As the COVID-19 virus spreads and federal and local governments continue to extend restrictions and take more extreme precautions to limit its spread, there is clearly a need to invest in military medical technologies developed for future near peer battles and multi-domain operations to address the issue of scale. Some of the technologies such as telemedicine solutions and rule-based ventilators that follow narrow guidelines and protocols have already been developed and fielded. However, rule-based ventilators cannot be used in clinically complex cases. Nor can they employ data driven models to predict events, resulting in earlier interventions and better outcomes.

Bringing together the data, data scientists, regulators, and other stakeholders to accelerate the development and availability of these advanced AI and machine learning solutions will require deliberately shifting priorities as well as dedicating funding and loosening regulatory barriers, real or perceived. This has already begun in response to COVID-19, but there is more to do before fielding such data-driven ventilator systems that lack the transparency and explainability needed in critical decision-making systems. There are technological, regulatory, ethical, and political hurdles to overcome and unless things start moving faster, it will take several years before they are ready for patient use. To get things moving, the Department of Defense and other stakeholders will need to recognize and continue to support investments in AI-enabling infrastructure and data collection, and a desire to accelerate and deliver AI capabilities.

The last few weeks show the urgency of these solutions, not just for a future war, but for pandemics. In order to help everyone from the combat medic or infantryman performing “buddy aid” in a megacity to the respiratory therapist at a rural clinic managing dozens of patients with a dwindling number of beds, masks, and ventilators, it is time to leverage the expertise and current work going on at organizations such as the U.S. Army Medical Research and Development Command’s Telemedicine and Advanced Technology Research Center and the Joint AI Center’s Warfighter Health National Mission Initiative.

This could save lives everywhere from hospitals in your hometown to the future battlefield.

 

 

Rebecca Lee is a project manager and researcher at the Medical Intelligent Systems Lab at the U.S. Army Medical Research and Development Command’s Telemedicine and Advanced Technology Research Center. She focuses on clinical decision support systems in support of combat casualty care. She holds degrees from the Johns Hopkins University and the George Washington University.
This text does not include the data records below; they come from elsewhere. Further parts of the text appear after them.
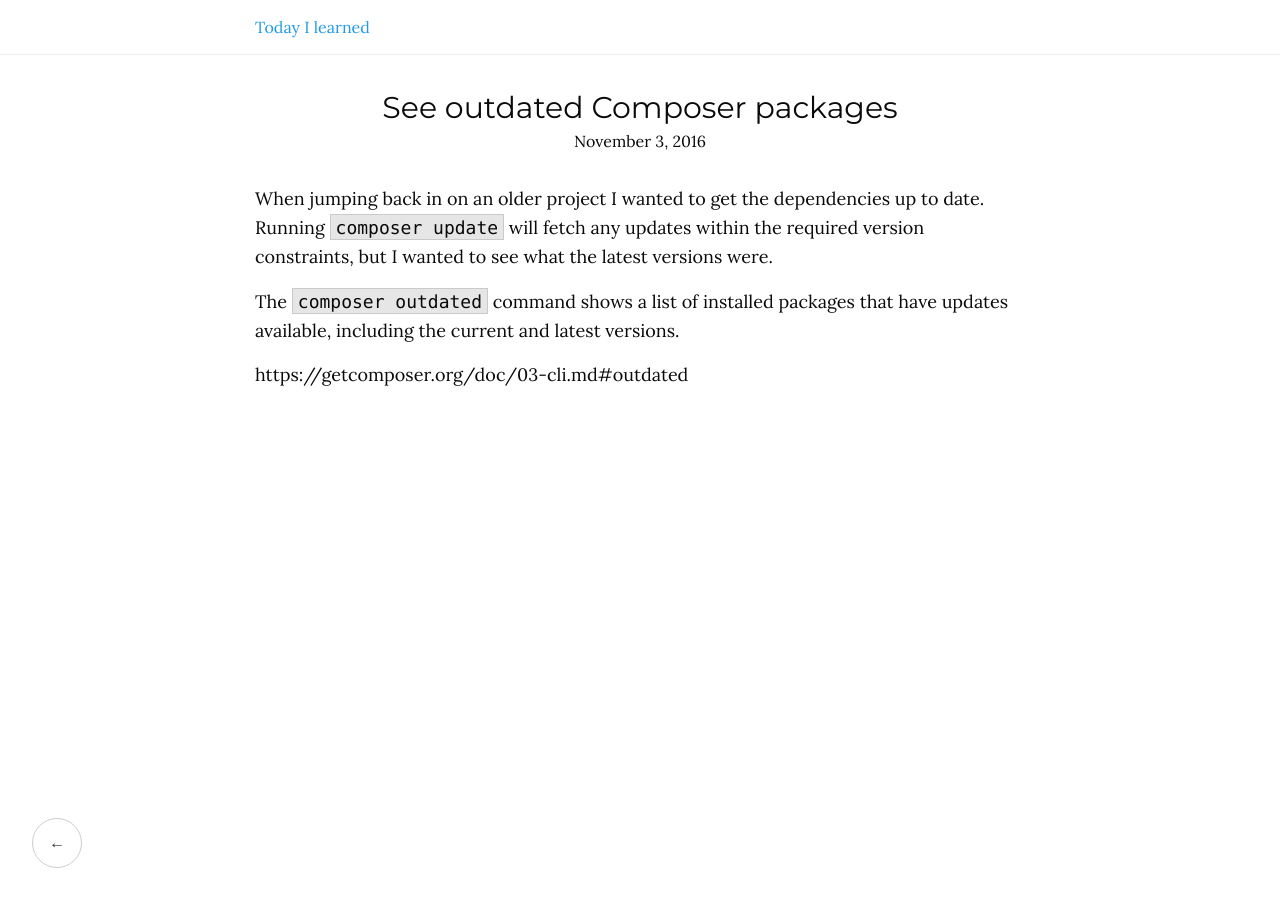
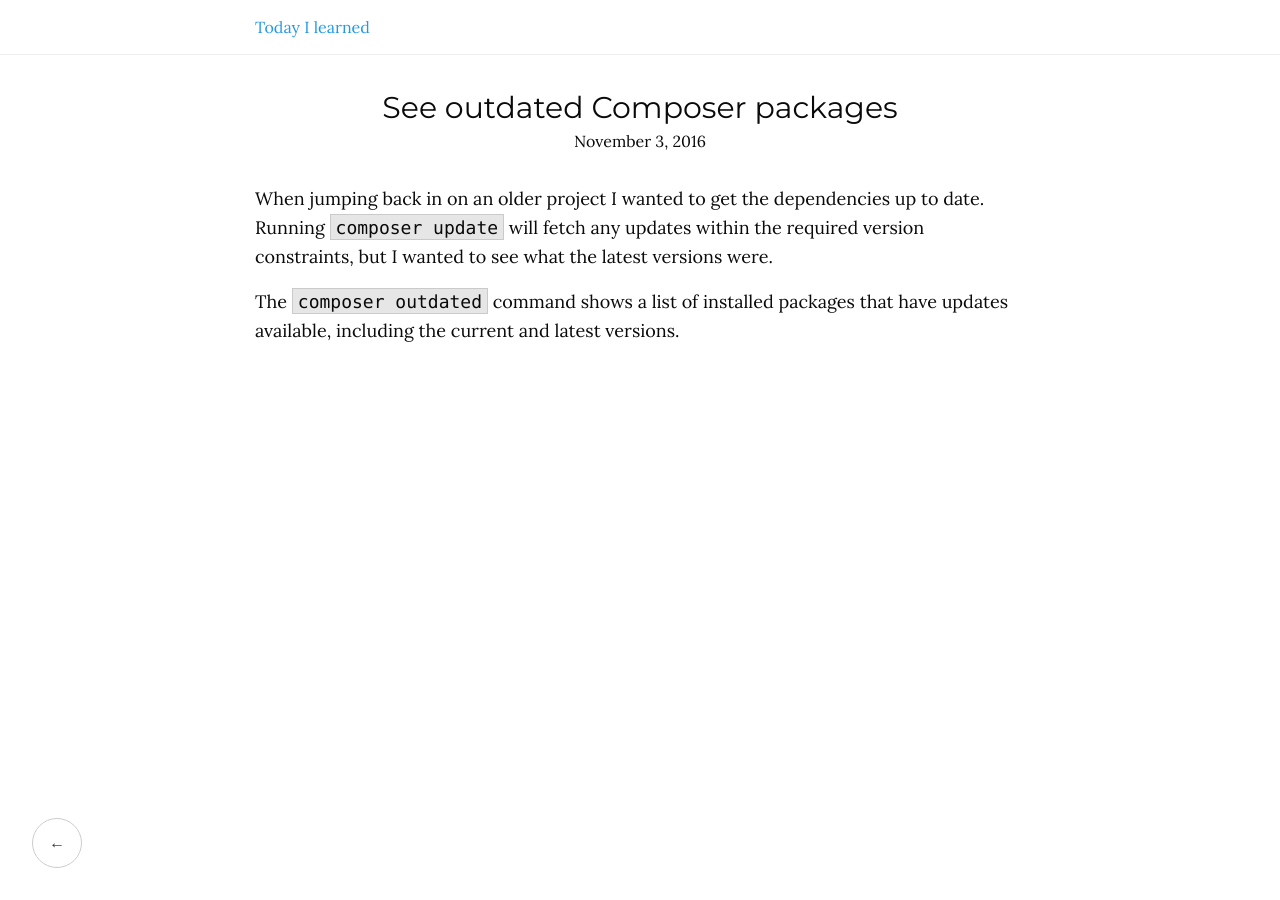
Before and after one commit to tompedals/til, a Jekyll site: the page built from _posts/2016-11-03-composer-outdated.md, in a window 1280 px wide. Built offline with Jekyll 4.4.1, drawn with Linux system fonts in a browser that asks for light colours.

Commit message:
Add a link to the Composer docs.

```diff
--- a/_posts/2016-11-03-composer-outdated.md
+++ b/_posts/2016-11-03-composer-outdated.md
@@ -6,6 +6,4 @@
 ---
 When jumping back in on an older project I wanted to get the dependencies up to date. Running `composer update` will fetch any updates within the required version constraints, but I wanted to see what the latest versions were.
 
-The `composer outdated` command shows a list of installed packages that have updates available, including the current and latest versions.
-
-https://getcomposer.org/doc/03-cli.md#outdated
+The [`composer outdated`](https://getcomposer.org/doc/03-cli.md#outdated) command shows a list of installed packages that have updates available, including the current and latest versions.
```
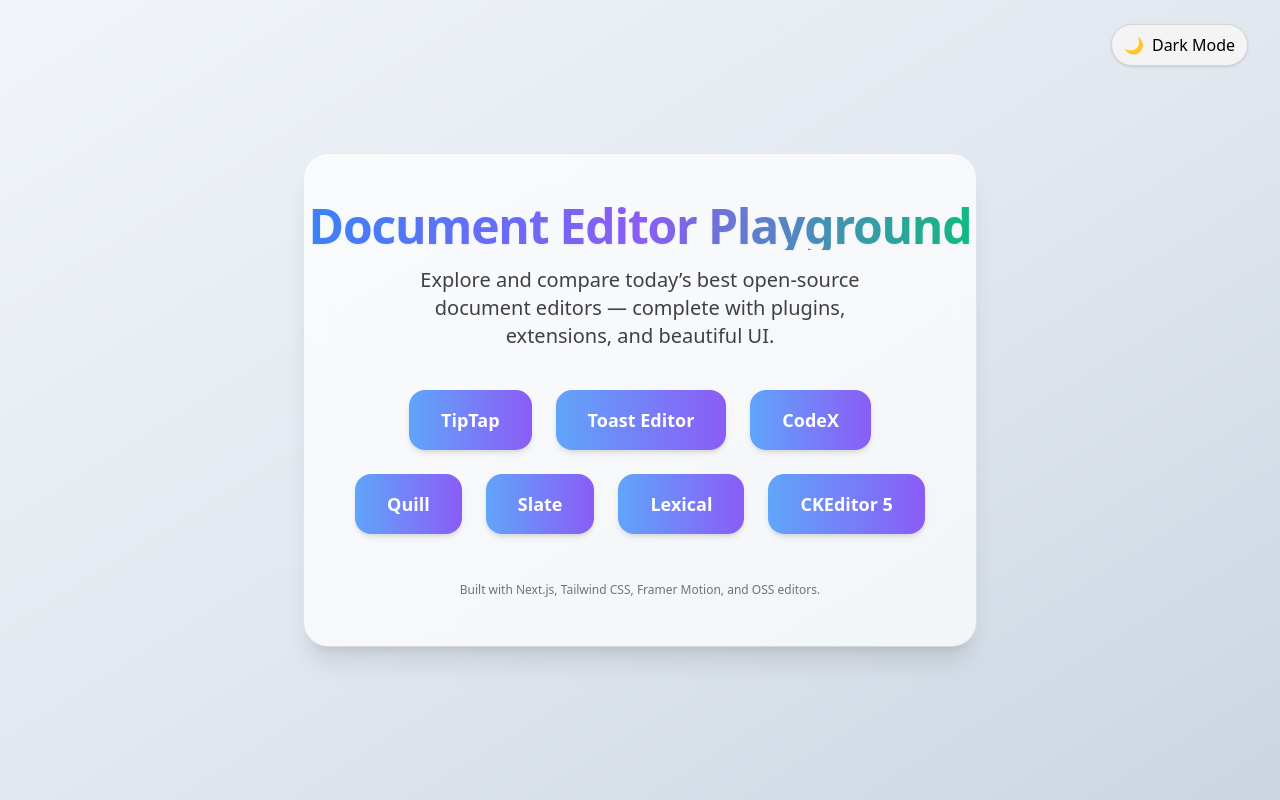
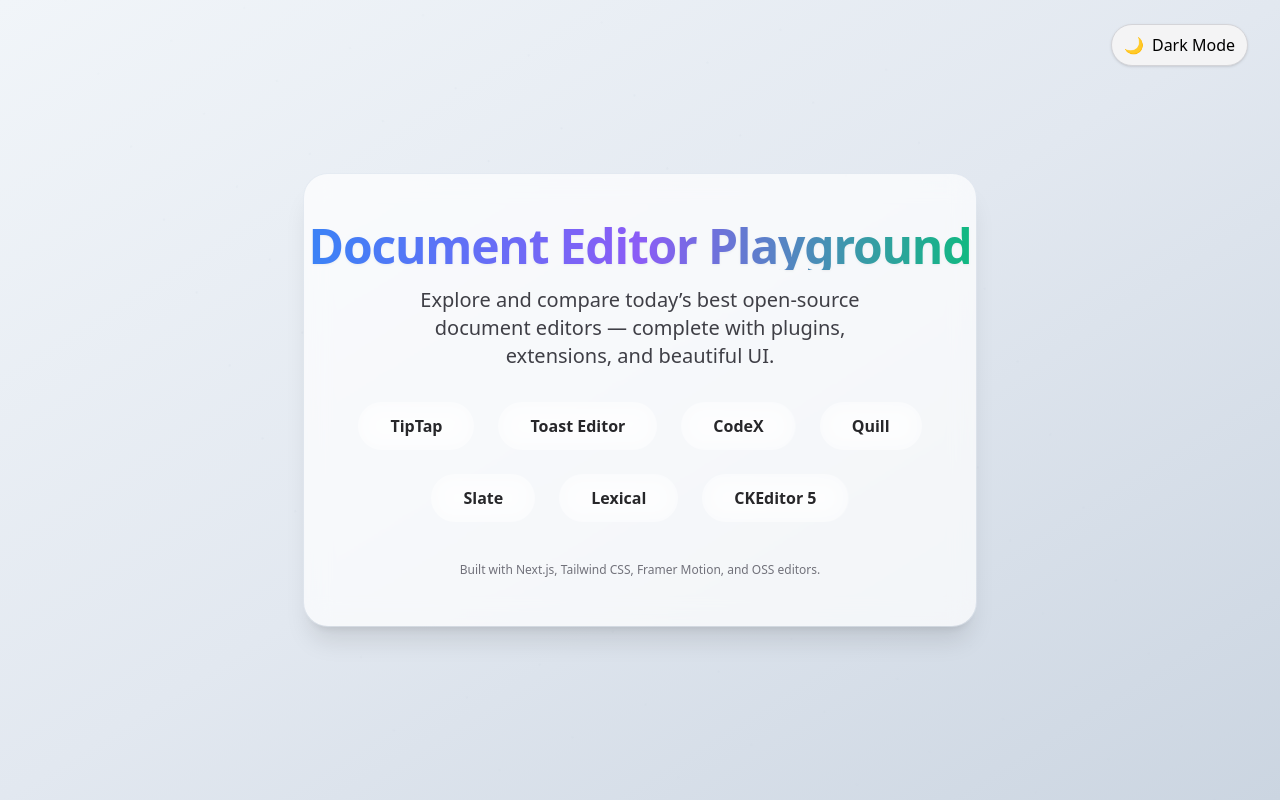
Before and after one commit to eputnam77/DocEditorPlayground, a Next.js app: page / in a window 1280 px wide. Built offline with nearby package versions, Linux system fonts and the light colour scheme.

Commit message:
Update NavBar.tsx

```diff
--- a/components/NavBar.tsx
+++ b/components/NavBar.tsx
@@ -1,4 +1,6 @@
 import Link from "next/link";
+import { useRouter } from "next/router";
+import { motion } from "framer-motion";
 
 const editors = [
   { name: "TipTap", path: "/tiptap" },
@@ -11,17 +13,36 @@
 ];
 
 export default function NavBar() {
+  const { pathname } = useRouter();
+
   return (
-    <nav className="w-full flex flex-wrap gap-6 justify-center py-2">
-      {editors.map((editor) => (
-        <Link
-          key={editor.name}
-          href={editor.path}
-          className="rounded-2xl bg-gradient-to-r from-blue-400 to-violet-500 text-white px-8 py-4 text-lg font-semibold shadow-md hover:scale-105 hover:from-emerald-400 transition-all"
-        >
-          {editor.name}
-        </Link>
-      ))}
+    <nav className="w-full flex flex-wrap items-center justify-center gap-4 sm:gap-6">
+      {editors.map(({ name, path }) => {
+        const isActive = pathname === path;
+        return (
+          <motion.div
+            key={name}
+            whileHover={{ scale: 1.05 }}
+            transition={{ type: "spring", stiffness: 300, damping: 20 }}
+          >
+            <Link
+              href={path}
+              className={`relative inline-block px-6 py-2 sm:px-8 sm:py-3 rounded-full text-sm sm:text-base font-semibold focus-visible:outline-none focus-visible:ring-2 ring-offset-2 ring-indigo-400 transition-colors
+                ${
+                  isActive
+                    ? "bg-gradient-to-r from-emerald-500 to-blue-500 text-white"
+                    : "bg-white/20 dark:bg-zinc-700/40 text-zinc-800 dark:text-zinc-100 backdrop-blur-md hover:bg-gradient-to-r hover:from-blue-400 hover:to-violet-500 hover:text-white"
+                }`}
+            >
+              {/* sheen effect on hover */}
+              <span className="absolute inset-0 rounded-full overflow-hidden pointer-events-none">
+                <span className="absolute inset-0 bg-gradient-to-r from-transparent via-white/40 to-transparent translate-x-[-100%] group-hover:translate-x-[100%] transition-transform duration-700 ease-out" />
+              </span>
+              <span className="relative z-10">{name}</span>
+            </Link>
+          </motion.div>
+        );
+      })}
     </nav>
   );
 }
```
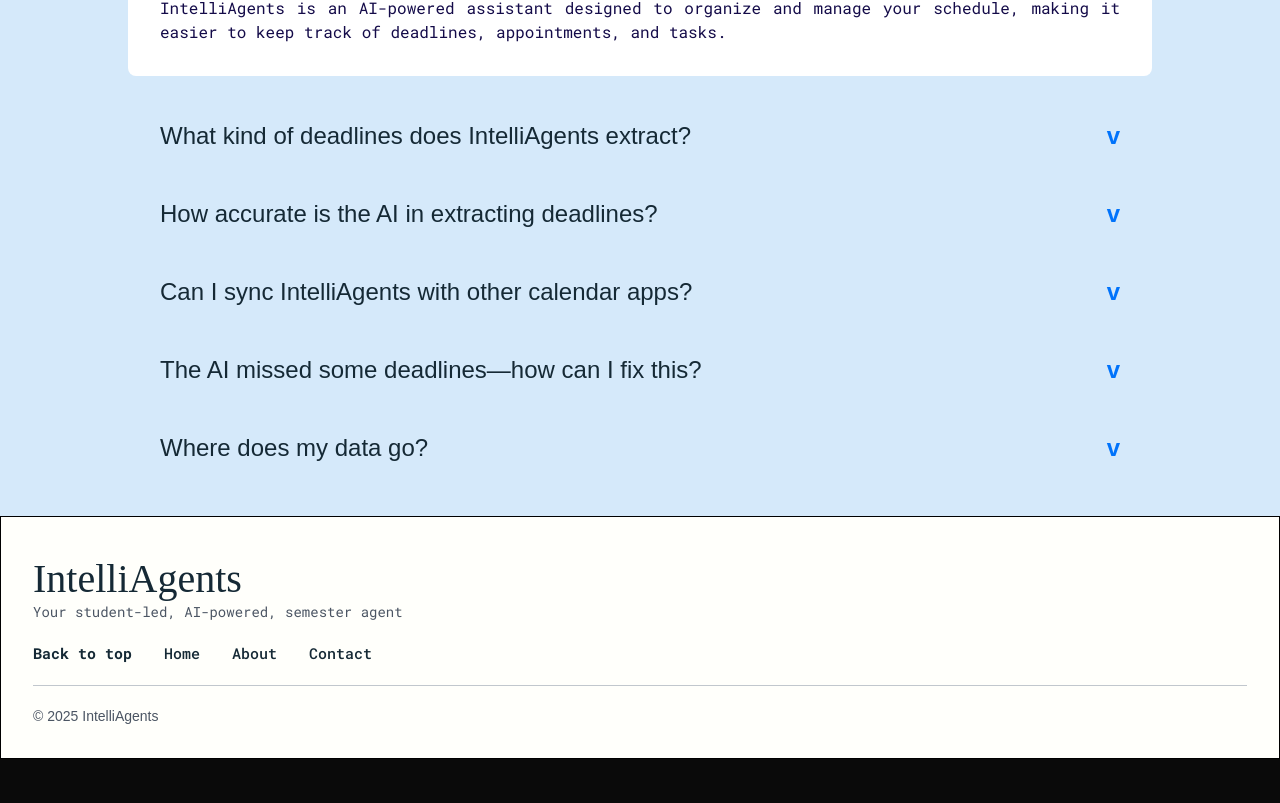
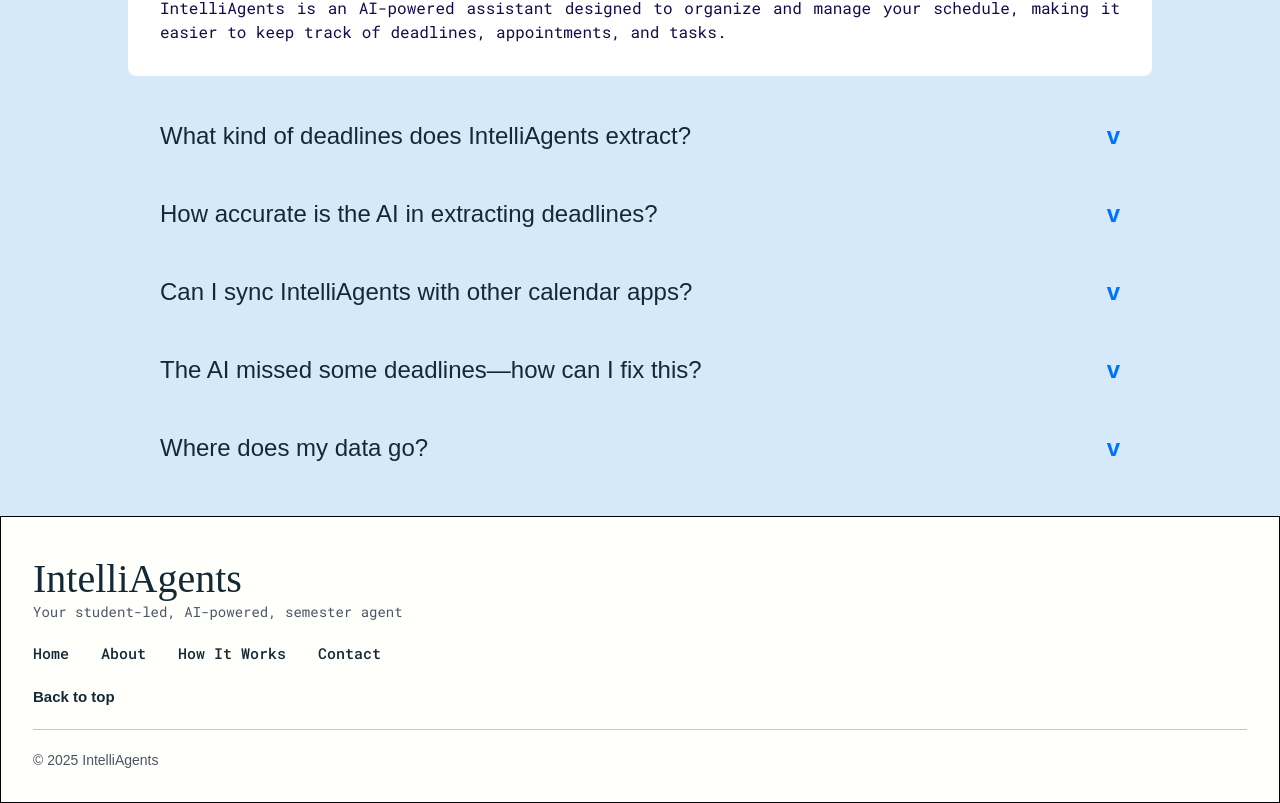
Before and after one commit to intelliagents25/intelliAgents, a Next.js app in the folder frontend/: page / in a window 1280 px wide. Shown: the part 2337-3140 px from the top of the page. Before the commit the page ends 3096 px from the top, so only its background shows below. Built offline with nearby package versions, Linux system fonts and the light colour scheme; a web font is replaced by a local one.

Commit message:
fixing footer

```diff
--- a/frontend/src/app/components/Footer.js
+++ b/frontend/src/app/components/Footer.js
@@ -13,11 +13,12 @@ const Footer = () => {
         <p className="text-[14px] text-gray-600 -mt-2" style={{ fontFamily: 'Roboto Mono' }}>Your student-led, AI-powered, semester agent</p>
 
         <div className="flex gap-8 mt-5 mb-5" style={{ fontFamily: 'Roboto Mono' }}>
-          <a href="#" className="text-[15px] font-[700] text-[#152935] hover:underline">Back to top</a>
           <a href="/" className="text-[15px] font-[500] text-[#152935] hover:underline">Home</a>
           <a href="about-us" className="text-[15px] font-[500] text-[#152935] hover:underline">About</a>
+          <a href="/" className="text-[15px] font-[500] text-[#152935] hover:underline">How It Works</a>
           <a href="contact-us" className="text-[15px] font-[500] text-[#152935] hover:underline">Contact</a>
         </div>
+        <a href="#" className="text-[15px] font-[700] text-[#152935] hover:underline">Back to top</a>
 
         <div className="border-t border-[#C1C7CD] mt-5"></div>
 
```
Col. Jeremy Pamplin is the director for the Telemedicine and Advanced Technology Research Center. Prior to this assignment, he was the director of Virtual Critical Care at Madigan Army Medical Center where he began the first Army Tele Critical Care service and integrated it into the Joint Tele Critical Care Network. He has deployed in support of Operation Iraqi Freedom and Operation Enduring Freedom, once to Iraq as the chief of critical care for the 86th Combat Support Hospital and once to Afghanistan as the deputy deployed medical director for the 33rd Field Hospital and the American contingent’s physician leader.

The views, opinions and/or findings contained in this presentation are those of the author and do not necessarily reflect the views of the Department of Defense and should not be construed as an official position, policy, or decision of the Department of Defense or the U.S. Army unless so designated by other documentation.

Reference herein to any specific commercial products, process, or service by trade name, trademark, manufacturer, or otherwise, does not necessarily constitute or imply its endorsement, recommendation, or favoring by the U.S. government.

Image: Madigan Army Medical Center (Photo by John Wayne Liston)